## Aim of the task
Pull out each line of the data that includes the word "README".

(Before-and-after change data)
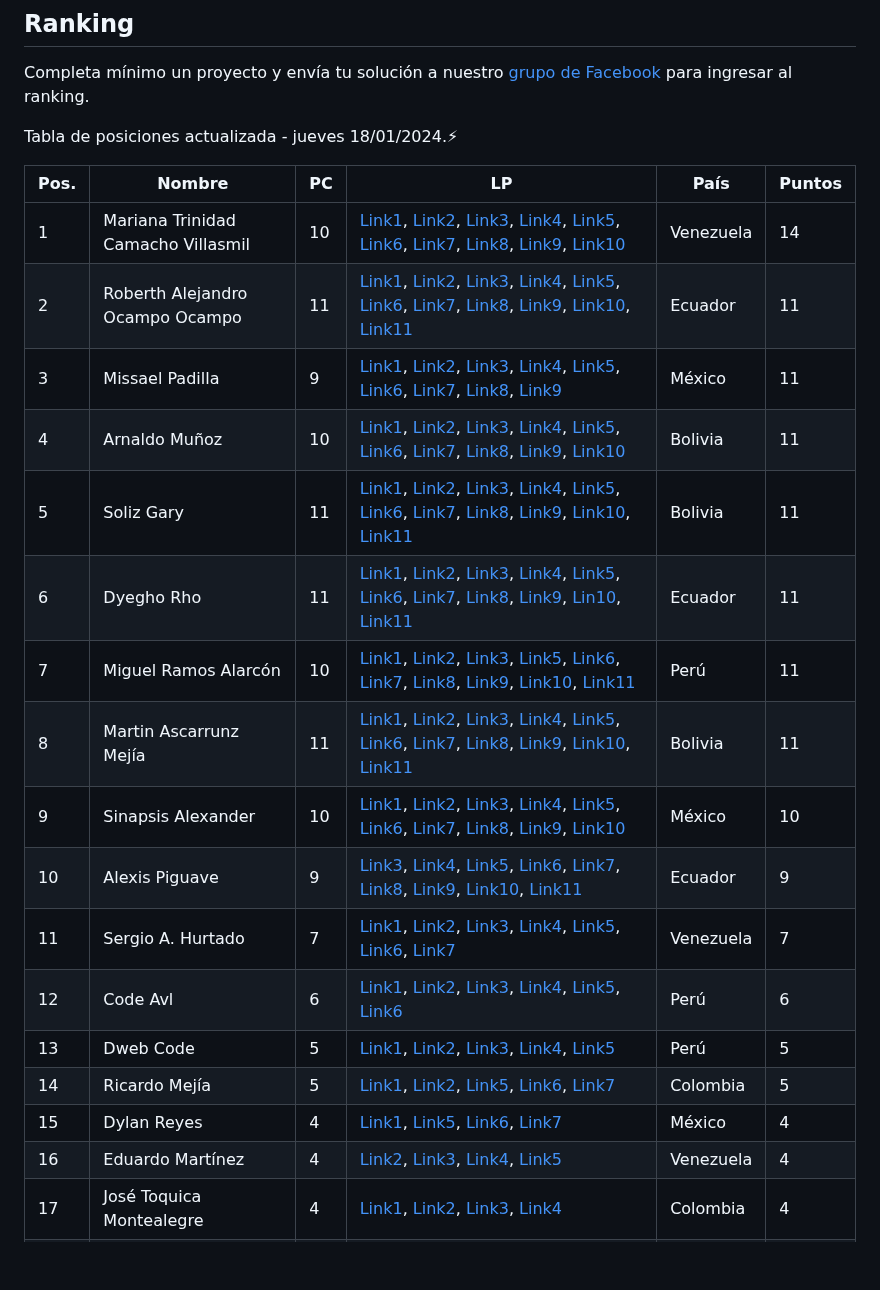
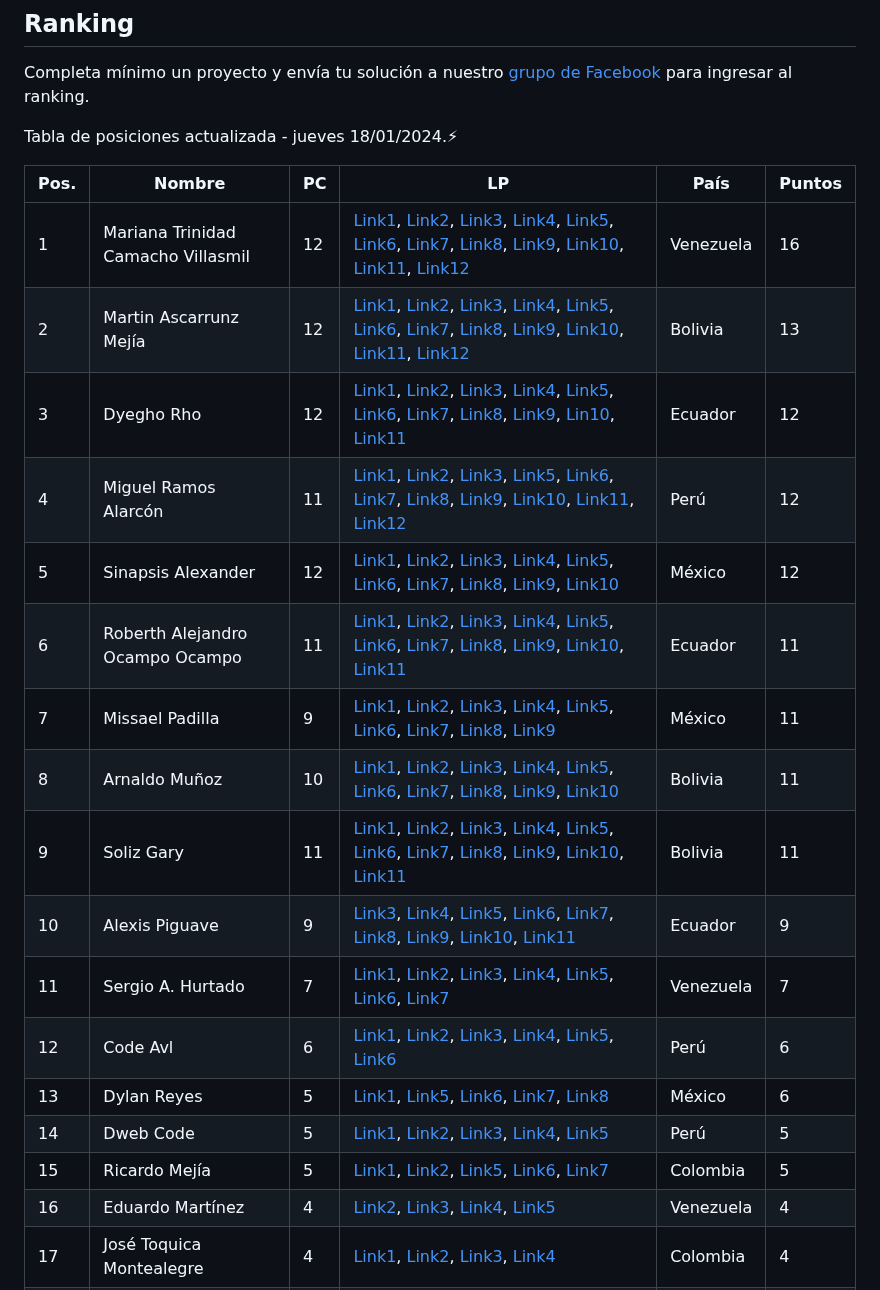
Before and after one commit to frontend-club/100DaysOfProjects, a Markdown page: README.md, the part around the change. Rendered like a GitHub page; blank space fills up the shorter version.

Commit message:
Ranking actualizado

```diff
--- a/README.md
+++ b/README.md
@@ -66,21 +66,21 @@ Tabla de posiciones actualizada - jueves 18/01/2024.⚡
 
 | Pos. | Nombre                              | PC   | LP                                                           | País      | Puntos |
 | ---- | ----------------------------------- | ---- | ------------------------------------------------------------ | --------- | ------ |
-| 1    | Mariana Trinidad Camacho  Villasmil | 10   | [Link1](https://frabjous-alpaca-9a3286.netlify.app/), [Link2](https://wonderful-bavarois-632e3e.netlify.app/), [Link3](https://stalwart-crostata-7e7580.netlify.app/), [Link4](https://earnest-pasca-669406.netlify.app/), [Link5](https://ephemeral-bavarois-d3422c.netlify.app/), [Link6](https://heartfelt-dasik-a34ded.netlify.app/), [Link7](), [Link8](), [Link9](), [Link10]() | Venezuela | 14     |
-| 2    | Roberth Alejandro Ocampo  Ocampo    | 11   | [Link1](https://profilecardday1rao.netlify.app/), [Link2](https://profilecardraodia2.netlify.app/), [Link3](https://profilecardraoday3.netlify.app/), [Link4](https://profilecardanalyticsraodia4.netlify.app/), [Link5](https://profilecardday5rao.netlify.app/), [Link6](https://profilecardday6rao.netlify.app/), [Link7](https://profilecardraoday07.netlify.app/), [Link8](https://profile-cardraoday08.netlify.app/), [Link9](https://profilecardraoday09.netlify.app/), [Link10](), [Link11]() | Ecuador   | 11     |
-| 3    | Missael Padilla                     | 9    | [Link1](https://missael07.github.io/01Day-ProfileCard/), [Link2](https://02-blog-preview-card-missael-padilla.netlify.app/), [Link3](https://03-product-summary-missael-padilla.netlify.app/), [Link4](https://analytics-missael-padilla.netlify.app/), [Link5](https://product-preview-card-missael-padilla.netlify.app/), [Link6](https://06-summary-component-missael-padilla.netlify.app/), [Link7](https://qr-code-missael-padilla.netlify.app/), [Link8](https://missael07.github.io/08Day-nft-preview-card-component/), [Link9](https://order-summary-missael-padilla.netlify.app/#/order-summary) | México    | 11     |
-| 4    | Arnaldo Muñoz                       | 10   | [Link1](https://profile-card-arni.netlify.app/), [Link2](https://blog-card-arni.netlify.app/), [Link3](https://product-info-arni.netlify.app/), [Link4](https://day-analytics-arni.netlify.app/), [Link5](https://product-card-arni.netlify.app/), [Link6](https://results-summary-arni.netlify.app/), [Link7](https://qr-component-arni.netlify.app/), [Link8](https://nft-card-arni.netlify.app/), [Link9](https://order-summary-arni.netlify.app/), [Link10](https://stats-card-arni.netlify.app/) | Bolivia   | 11     |
-| 5    | Soliz Gary                          | 11   | [Link1](https://01-profile-card.netlify.app/), [Link2](https://blogpreviewcardgs.netlify.app/), [Link3](https://03-day-product-info.netlify.app/), [Link4](https://04-analytics.netlify.app/), [Link5](https://05-product-view-card.netlify.app/), [Link6](https://06-results-summary-component.netlify.app/), [Link7](https://07-qr-code-component.netlify.app/), [Link8](https://08-nft-preview-card.netlify.app/), [Link9](https://09-order-summary-component.netlify.app/), [Link10](), [Link11]() | Bolivia   | 11     |
-| 6    | Dyegho Rho                          | 11   | [Link1](https://dyegho.github.io/day01/profile.html), [Link2](https://dyegho.github.io/day02/blog.html), [Link3](), [Link4](), [Link5](), [Link6](https://dyegho.github.io/day06/summary.html), [Link7](https://dyegho.github.io/day07/qr.html), [Link8](https://dyegho.github.io/day08/ntf-preview.html), [Link9](https://dyegho.github.io/day09/order-summary.html), [Lin10](https://dyegho.github.io/day10/preview-card.html), [Link11](https://dyegho.github.io/day11/preview3column.html) | Ecuador   | 11     |
-| 7    | Miguel Ramos Alarcón                | 10   | [Link1](https://miguelramosalarcon.github.io/100DaysOfProjects/01-day-profile-card/), [Link2](https://miguelramosalarcon.github.io/100DaysOfProjects/02-day-blog-preview-card/), [Link3](https://miguelramosalarcon.github.io/100DaysOfProjects/03-day-product-info/), [Link5](https://miguelramosalarcon.github.io/100DaysOfProjects/05-day-product-preview-card-component/), [Link6](https://miguelramosalarcon.github.io/100DaysOfProjects/06-day-results-summary-component/), [Link7](https://miguelramosalarcon.github.io/100DaysOfProjects/07-day-qr-code-component/), [Link8](https://miguelramosalarcon.github.io/100DaysOfProjects/08-day-nft-preview-card-component/), [Link9](https://miguelramosalarcon.github.io/100DaysOfProjects/09-day-order-summary-component/), [Link10](https://miguelramosalarcon.github.io/100DaysOfProjects/10-day-stats-preview-card-component/), [Link11]() | Perú      | 11     |
-| 8    | Martin Ascarrunz Mejía              | 11   | [Link1](https://profile-card-martin.netlify.app/), [Link2](https://blog-preview-card-martin.netlify.app/), [Link3](https://product-info-martin.netlify.app/), [Link4](https://silver-biscochitos-f22d55.netlify.app/), [Link5](https://product-preview-card-mobile.netlify.app/), [Link6](https://day-results-summary-component-martin.netlify.app/), [Link7](https://day-qr-code-component-martin.netlify.app/), [Link8](https://nft-card-martin.netlify.app/), [Link9](https://day-order-summary-martin.netlify.app/), [Link10](https://remarkable-selkie-6819b7.netlify.app/), [Link11]() | Bolivia   | 11     |
-| 9    | Sinapsis Alexander                  | 10   | [Link1](https://deft-stardust-dbe7a3.netlify.app/), [Link2](https://legendary-tarsier-6ff32d.netlify.app/), [Link3](https://dia3-megproyecto.netlify.app/), [Link4](https://dia4-marioreto4.netlify.app/), [Link5](), [Link6](), [Link7](), [Link8](https://reto8-ubiquitous-sherbet-41dba9.netlify.app/), [Link9](https://creative-kangaroo-529445.netlify.app/), [Link10]() | México    | 10     |
+| 1    | Mariana Trinidad Camacho  Villasmil | 12   | [Link1](https://frabjous-alpaca-9a3286.netlify.app/), [Link2](https://wonderful-bavarois-632e3e.netlify.app/), [Link3](https://stalwart-crostata-7e7580.netlify.app/), [Link4](https://earnest-pasca-669406.netlify.app/), [Link5](https://ephemeral-bavarois-d3422c.netlify.app/), [Link6](https://heartfelt-dasik-a34ded.netlify.app/), [Link7](), [Link8](), [Link9](), [Link10](), [Link11](), [Link12]() | Venezuela | 16     |
+| 2    | Martin Ascarrunz Mejía              | 12   | [Link1](https://profile-card-martin.netlify.app/), [Link2](https://blog-preview-card-martin.netlify.app/), [Link3](https://product-info-martin.netlify.app/), [Link4](https://silver-biscochitos-f22d55.netlify.app/), [Link5](https://product-preview-card-mobile.netlify.app/), [Link6](https://day-results-summary-component-martin.netlify.app/), [Link7](https://day-qr-code-component-martin.netlify.app/), [Link8](https://nft-card-martin.netlify.app/), [Link9](https://day-order-summary-martin.netlify.app/), [Link10](https://remarkable-selkie-6819b7.netlify.app/), [Link11](), [Link12]() | Bolivia   | 13     |
+| 3    | Dyegho Rho                          | 12   | [Link1](https://dyegho.github.io/day01/profile.html), [Link2](https://dyegho.github.io/day02/blog.html), [Link3](), [Link4](), [Link5](), [Link6](https://dyegho.github.io/day06/summary.html), [Link7](https://dyegho.github.io/day07/qr.html), [Link8](https://dyegho.github.io/day08/ntf-preview.html), [Link9](https://dyegho.github.io/day09/order-summary.html), [Lin10](https://dyegho.github.io/day10/preview-card.html), [Link11](https://dyegho.github.io/day11/preview3column.html) | Ecuador   | 12     |
+| 4    | Miguel Ramos Alarcón                | 11   | [Link1](https://miguelramosalarcon.github.io/100DaysOfProjects/01-day-profile-card/), [Link2](https://miguelramosalarcon.github.io/100DaysOfProjects/02-day-blog-preview-card/), [Link3](https://miguelramosalarcon.github.io/100DaysOfProjects/03-day-product-info/), [Link5](https://miguelramosalarcon.github.io/100DaysOfProjects/05-day-product-preview-card-component/), [Link6](https://miguelramosalarcon.github.io/100DaysOfProjects/06-day-results-summary-component/), [Link7](https://miguelramosalarcon.github.io/100DaysOfProjects/07-day-qr-code-component/), [Link8](https://miguelramosalarcon.github.io/100DaysOfProjects/08-day-nft-preview-card-component/), [Link9](https://miguelramosalarcon.github.io/100DaysOfProjects/09-day-order-summary-component/), [Link10](https://miguelramosalarcon.github.io/100DaysOfProjects/10-day-stats-preview-card-component/), [Link11](), [Link12]() | Perú      | 12     |
+| 5    | Sinapsis Alexander                  | 12   | [Link1](https://deft-stardust-dbe7a3.netlify.app/), [Link2](https://legendary-tarsier-6ff32d.netlify.app/), [Link3](https://dia3-megproyecto.netlify.app/), [Link4](https://dia4-marioreto4.netlify.app/), [Link5](), [Link6](), [Link7](), [Link8](https://reto8-ubiquitous-sherbet-41dba9.netlify.app/), [Link9](https://creative-kangaroo-529445.netlify.app/), [Link10]() | México    | 12     |
+| 6    | Roberth Alejandro Ocampo  Ocampo    | 11   | [Link1](https://profilecardday1rao.netlify.app/), [Link2](https://profilecardraodia2.netlify.app/), [Link3](https://profilecardraoday3.netlify.app/), [Link4](https://profilecardanalyticsraodia4.netlify.app/), [Link5](https://profilecardday5rao.netlify.app/), [Link6](https://profilecardday6rao.netlify.app/), [Link7](https://profilecardraoday07.netlify.app/), [Link8](https://profile-cardraoday08.netlify.app/), [Link9](https://profilecardraoday09.netlify.app/), [Link10](), [Link11]() | Ecuador   | 11     |
+| 7    | Missael Padilla                     | 9    | [Link1](https://missael07.github.io/01Day-ProfileCard/), [Link2](https://02-blog-preview-card-missael-padilla.netlify.app/), [Link3](https://03-product-summary-missael-padilla.netlify.app/), [Link4](https://analytics-missael-padilla.netlify.app/), [Link5](https://product-preview-card-missael-padilla.netlify.app/), [Link6](https://06-summary-component-missael-padilla.netlify.app/), [Link7](https://qr-code-missael-padilla.netlify.app/), [Link8](https://missael07.github.io/08Day-nft-preview-card-component/), [Link9](https://order-summary-missael-padilla.netlify.app/#/order-summary) | México    | 11     |
+| 8    | Arnaldo Muñoz                       | 10   | [Link1](https://profile-card-arni.netlify.app/), [Link2](https://blog-card-arni.netlify.app/), [Link3](https://product-info-arni.netlify.app/), [Link4](https://day-analytics-arni.netlify.app/), [Link5](https://product-card-arni.netlify.app/), [Link6](https://results-summary-arni.netlify.app/), [Link7](https://qr-component-arni.netlify.app/), [Link8](https://nft-card-arni.netlify.app/), [Link9](https://order-summary-arni.netlify.app/), [Link10](https://stats-card-arni.netlify.app/) | Bolivia   | 11     |
+| 9    | Soliz Gary                          | 11   | [Link1](https://01-profile-card.netlify.app/), [Link2](https://blogpreviewcardgs.netlify.app/), [Link3](https://03-day-product-info.netlify.app/), [Link4](https://04-analytics.netlify.app/), [Link5](https://05-product-view-card.netlify.app/), [Link6](https://06-results-summary-component.netlify.app/), [Link7](https://07-qr-code-component.netlify.app/), [Link8](https://08-nft-preview-card.netlify.app/), [Link9](https://09-order-summary-component.netlify.app/), [Link10](), [Link11]() | Bolivia   | 11     |
 | 10   | Alexis  Piguave                     | 9    | [Link3](https://alexispit.github.io/Day3/), [Link4](https://alexispit.github.io/Day4/), [Link5](https://alexispit.github.io/Day5/), [Link6](https://alexispit.github.io/Day6/), [Link7](https://alexispit.github.io/Day7/), [Link8](https://alexispit.github.io/Day8/), [Link9](https://alexispit.github.io/Day9/), [Link10](https://alexispit.github.io/Day10/), [Link11]() | Ecuador   | 9      |
 | 11   | Sergio A. Hurtado                   | 7    | [Link1](https://profilecard-100days-sergioh.netlify.app/), [Link2](https://blogcard-sergio.netlify.app/), [Link3](https://03cardproductinfo-sergio.netlify.app/), [Link4](https://04analytics-sergio.netlify.app/), [Link5](https://05productcardcomponent-sergio.netlify.app/), [Link6](https://06resultssummarycomponent-sergio.netlify.app/), [Link7](https://07qrcodecomponent-sergio.netlify.app/) | Venezuela | 7      |
 | 12   | Code Avl                            | 6    | [Link1](https://avl-vins.github.io/01-Day-Profile-Card/), [Link2](https://avl-vins.github.io/02-Day-Blog-Preview-Card/), [Link3](https://avl-vins.github.io/03-Day-Product-Info/), [Link4](https://avl-vins.github.io/04-Day-Analytics/), [Link5](https://avl-vins.github.io/05-Day-Product-Card-Component/), [Link6](https://avl-vins.github.io/06-Day-Results-Summary-Component/) | Perú      | 6      |
-| 13   | Dweb Code                           | 5    | [Link1](https://avl-vins.github.io/reto-1-ProfileCard/), [Link2](https://avl-vins.github.io/reto-2-Blog-Preview-Card/), [Link3](https://avl-vins.github.io/reto-3-Product-Info/), [Link4](https://avl-vins.github.io/reto-4-Analytics/), [Link5]() | Perú      | 5      |
-| 14   | Ricardo Mejía                       | 5    | [Link1](https://ramtako8922.github.io/profile-card/), [Link2](https://ramtako8922.github.io/blog-preview/), [Link5](https://ramtako8922.github.io/product-preview-card-component/), [Link6](https://ramtako8922.github.io/results-summary-component/), [Link7](https://ramtako8922.github.io/qr-code-component/) | Colombia  | 5      |
-| 15   | Dylan Reyes                         | 4    | [Link1](https://01-day-profile-card.netlify.app/), [Link5](https://preview-card-1.netlify.app/), [Link6](https://results-summary-component-dllanw.netlify.app/), [Link7](https://qr-card-preview-c2.netlify.app/) | México    | 4      |
+| 13   | Dylan Reyes                         | 5    | [Link1](https://01-day-profile-card.netlify.app/), [Link5](https://preview-card-1.netlify.app/), [Link6](https://results-summary-component-dllanw.netlify.app/), [Link7](https://qr-card-preview-c2.netlify.app/), [Link8]() | México    | 6      |
+| 14   | Dweb Code                           | 5    | [Link1](https://avl-vins.github.io/reto-1-ProfileCard/), [Link2](https://avl-vins.github.io/reto-2-Blog-Preview-Card/), [Link3](https://avl-vins.github.io/reto-3-Product-Info/), [Link4](https://avl-vins.github.io/reto-4-Analytics/), [Link5]() | Perú      | 5      |
+| 15   | Ricardo Mejía                       | 5    | [Link1](https://ramtako8922.github.io/profile-card/), [Link2](https://ramtako8922.github.io/blog-preview/), [Link5](https://ramtako8922.github.io/product-preview-card-component/), [Link6](https://ramtako8922.github.io/results-summary-component/), [Link7](https://ramtako8922.github.io/qr-code-component/) | Colombia  | 5      |
 | 16   | Eduardo Martínez                    | 4    | [Link2](https://chimerical-cocada-086c58.netlify.app/), [Link3](https://eduaromp.github.io/100daysOfProjects/), [Link4](https://eduaromp.github.io/reto04/), [Link5](https://eduaromp.github.io/reto05/) | Venezuela | 4      |
 | 17   | José Toquica Montealegre            | 4    | [Link1](https://profile-card-jt.netlify.app/), [Link2](https://blog-card-jt.netlify.app/), [Link3](https://product-info-jt.netlify.app/), [Link4](https://analytics-jt.netlify.app/) | Colombia  | 4      |
 | 18   | Mati Giraudo                        | 2    | [Link2](https://matias-giraudo-day2.netlify.app/), [Link3](https://matias-giraudo-day3.netlify.app/) | Argentina | 2      |
```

## Task solution
Before and after one commit to frontend-club/100DaysOfProjects, a Markdown page: README.md, the part around the change. Rendered like a GitHub page; blank space fills up the shorter version.
--- a/README.md
+++ b/README.md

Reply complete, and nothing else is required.